The Tradition of Japanese Paper - Washi
For centuries the imperial court has held the tradition of paper-making in the highest regard. The concept of paper (washi) as a sublime surface, essential to Japanese culture and life permeates the entire society. In its early history washi was reserved for the privileged classes: the aristocracy, priests and samurai. Later the coveted washi traveled as far as Europe and reached the Netherlands. Rembrandt treasured its responsive quality particularly for some of his etchings. Today washi continues to be revered in Japan and around the world. Prized for its beauty, archival qualities and great longevity, washi has timeless appeal.
The art of paper-making has always been harmonious with the cycles of nature. Sensitive to the earth, paper-makers choose the best time to make paper according to the seasons and even to subtle weather conditions. The long, inner fibers of the kozo (mulberry), gampi (indigenous to Japan), and mitsumata (indigenous to Japan), as well as rice are used.
Qualities of Washi
The age-old process of washi-making produces a beautiful surface that can retain great tonal subtleties. Theartist, appreciative of the unique absorbencies of different papers, seeks one that is ideal for particular brush strokes. Although paper may look and feel similar at first glance, each has the potential to respond to the Sumi ink in a distinctive way. Timing is critical in the micro-movements of theSumi-e brush as it delivers ink to the paper. This is analogous to the way a master musician must be aware of the speed at which his sound responds in a concert hall, amphitheater or other acoustic environment.
Master craftsmen precisely cut washi for mounting on a brocaded silk surface to form an elegant scroll. The long sweeping proportions offer exciting compositional possibilities. In the horizontal scroll, time unfolds and stretches out. The eye lingers, moves across and back, experiencing the narrative. In the vertical scroll, the Sumi-e artist can shift perspectives to create an arresting composition. The striking vertical scroll can shape, open, and even animate the expansive space around it. Both types of scrolls offer the possibilities of telling stories.
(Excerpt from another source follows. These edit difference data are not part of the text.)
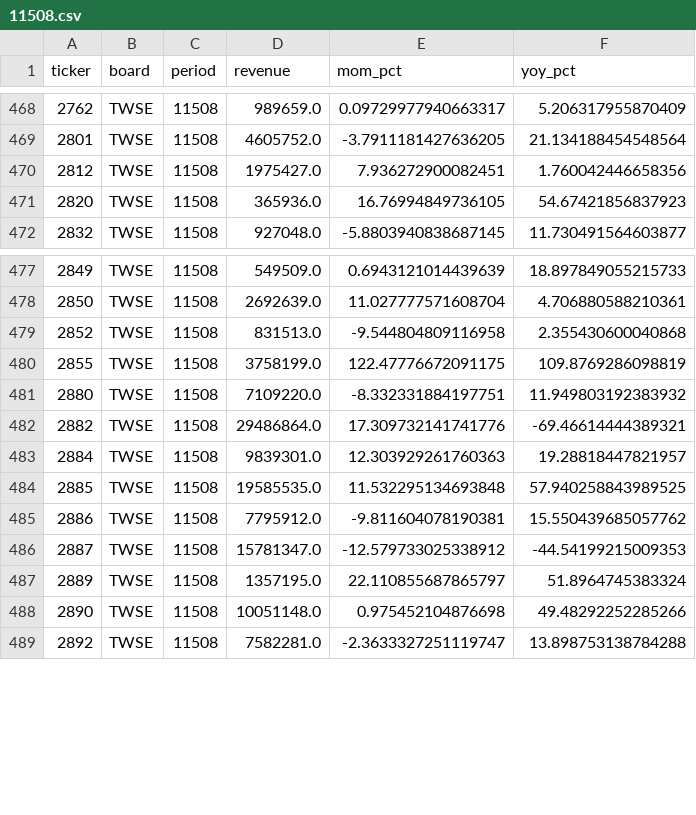
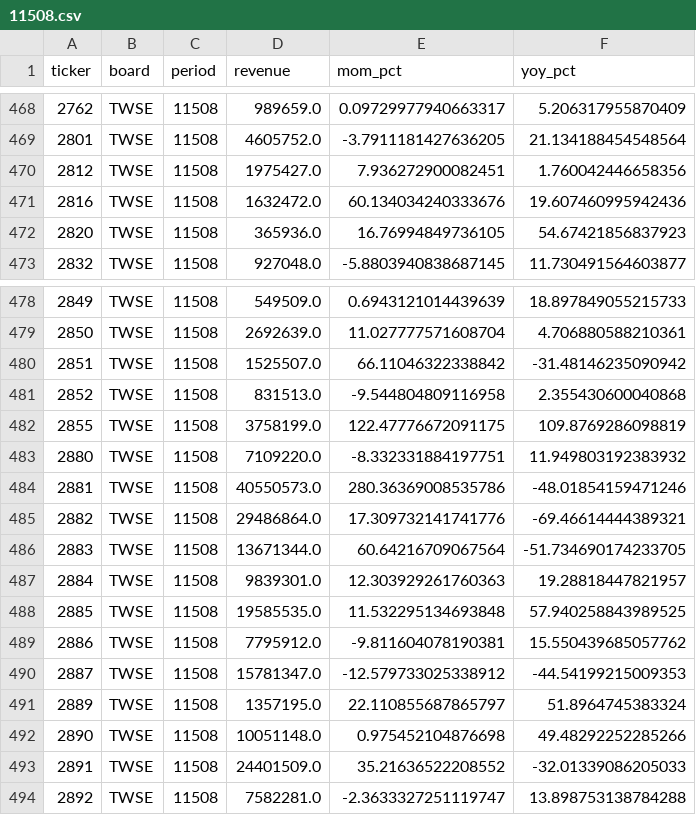
Before and after one commit to colr7314-ai/My-TW-Coverage, a CSV file: data/fundamentals/11508.csv, drawn as a sheet; only a part is shown, gaps mark what is left out.

```diff
--- a/data/fundamentals/11508.csv
+++ b/data/fundamentals/11508.csv
@@ -470,2 +470,3 @@ ticker,board,period,revenue,mom_pct,yoy_pct
 2812,TWSE,11508,1975427.0,7.936272900082451,1.760042446658356
+2816,TWSE,11508,1632472.0,60.134034240333676,19.607460995942436
 2820,TWSE,11508,365936.0,16.76994849736105,54.67421856837923
@@ -478,2 +479,3 @@ ticker,board,period,revenue,mom_pct,yoy_pct
 2850,TWSE,11508,2692639.0,11.027777571608704,4.706880588210361
+2851,TWSE,11508,1525507.0,66.11046322338842,-31.48146235090942
 2852,TWSE,11508,831513.0,-9.544804809116958,2.355430600040868
@@ -481,3 +483,5 @@ ticker,board,period,revenue,mom_pct,yoy_pct
 2880,TWSE,11508,7109220.0,-8.332331884197751,11.949803192383932
+2881,TWSE,11508,40550573.0,280.36369008535786,-48.01854159471246
 2882,TWSE,11508,29486864.0,17.309732141741776,-69.46614444389321
+2883,TWSE,11508,13671344.0,60.64216709067564,-51.734690174233705
 2884,TWSE,11508,9839301.0,12.303929261760363,19.28818447821957
@@ -488,2 +492,3 @@ ticker,board,period,revenue,mom_pct,yoy_pct
 2890,TWSE,11508,10051148.0,0.975452104876698,49.48292252285266
+2891,TWSE,11508,24401509.0,35.21636522208552,-32.01339086205033
 2892,TWSE,11508,7582281.0,-2.3633327251119747,13.898753138784288
```
Also changed, not shown: 2 other files.
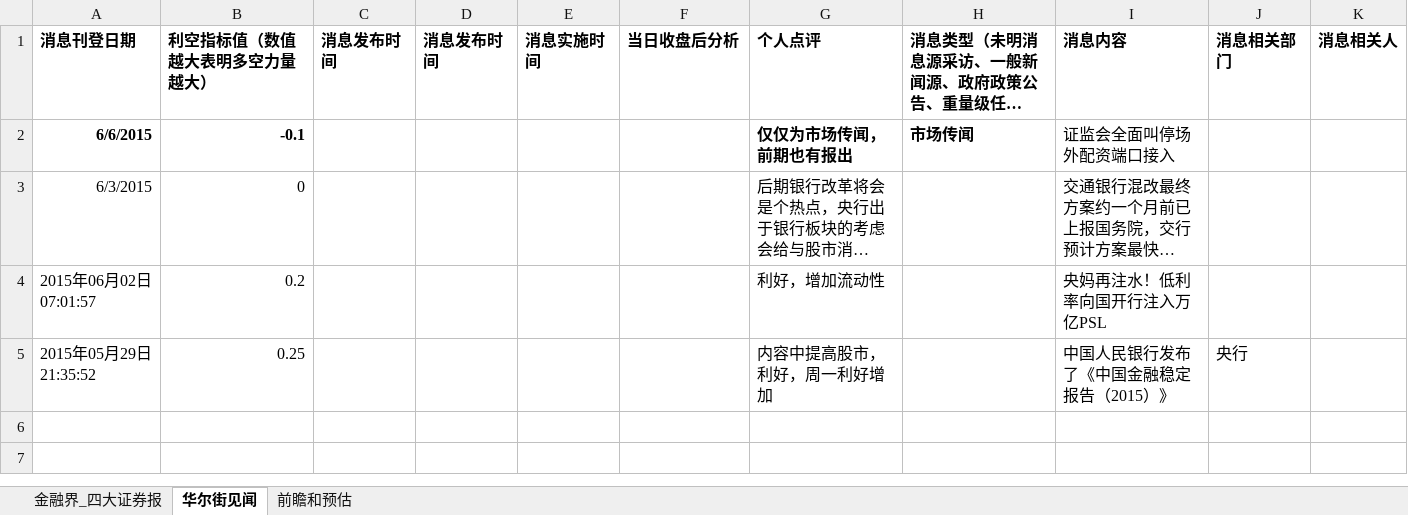
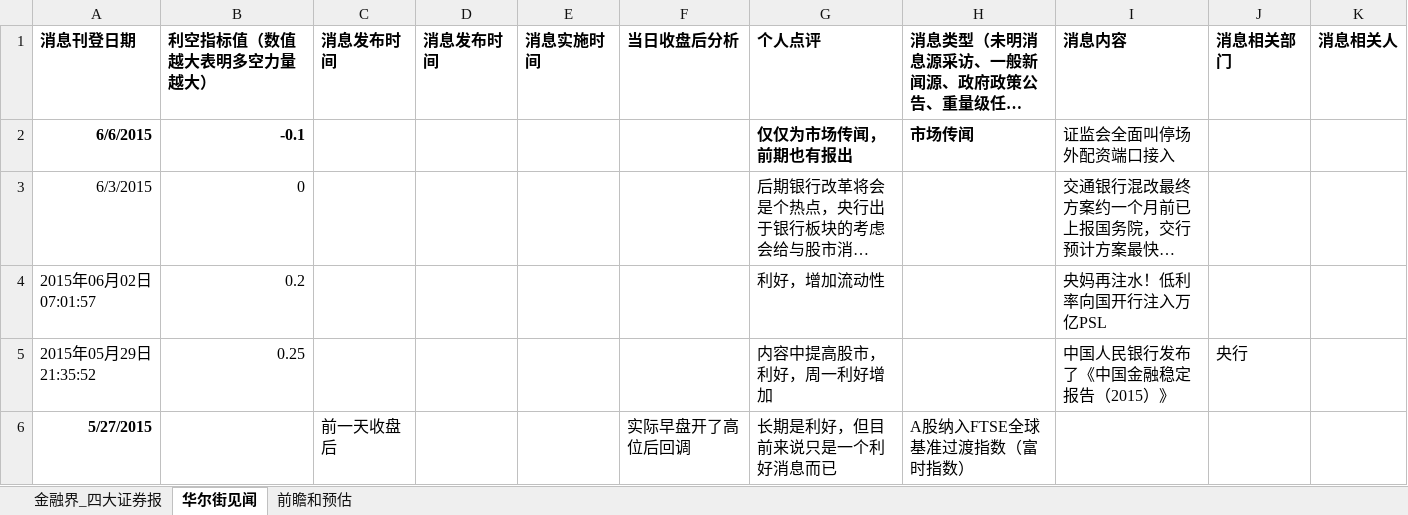
Before and after one commit to jyltiger813/kettlejobs, an Excel workbook: sse/综合数据分析（天）/四大证券报_头版.xlsx, sheet 华尔街见闻, drawn as a sheet; long unchanged cells end in …; values as stored, in another font and other column widths than the file's, no borders; the diff names each change by its address in the sheet, - before the commit and + after, or states it on an @@ line.

```diff
--- a/sse/综合数据分析（天）/四大证券报_头版.xlsx (sheet 华尔街见闻)
+++ b/sse/综合数据分析（天）/四大证券报_头版.xlsx (sheet 华尔街见闻)
+row 6: 5/27/2015 |  | 前一天收盘后 |  |  | 实际早盘开了高位后回调 | 长期是利好，但目前来说只是一个利好消息而已 | A股纳入FTSE全球基准过渡指数（富时指数）
```
Also changed, not shown: sheet 金融界_四大证券报, sheet 前瞻和预估, 12 other files.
Shikishi, mounted washi, edged in gold can be custom made in a particular size for a specific space.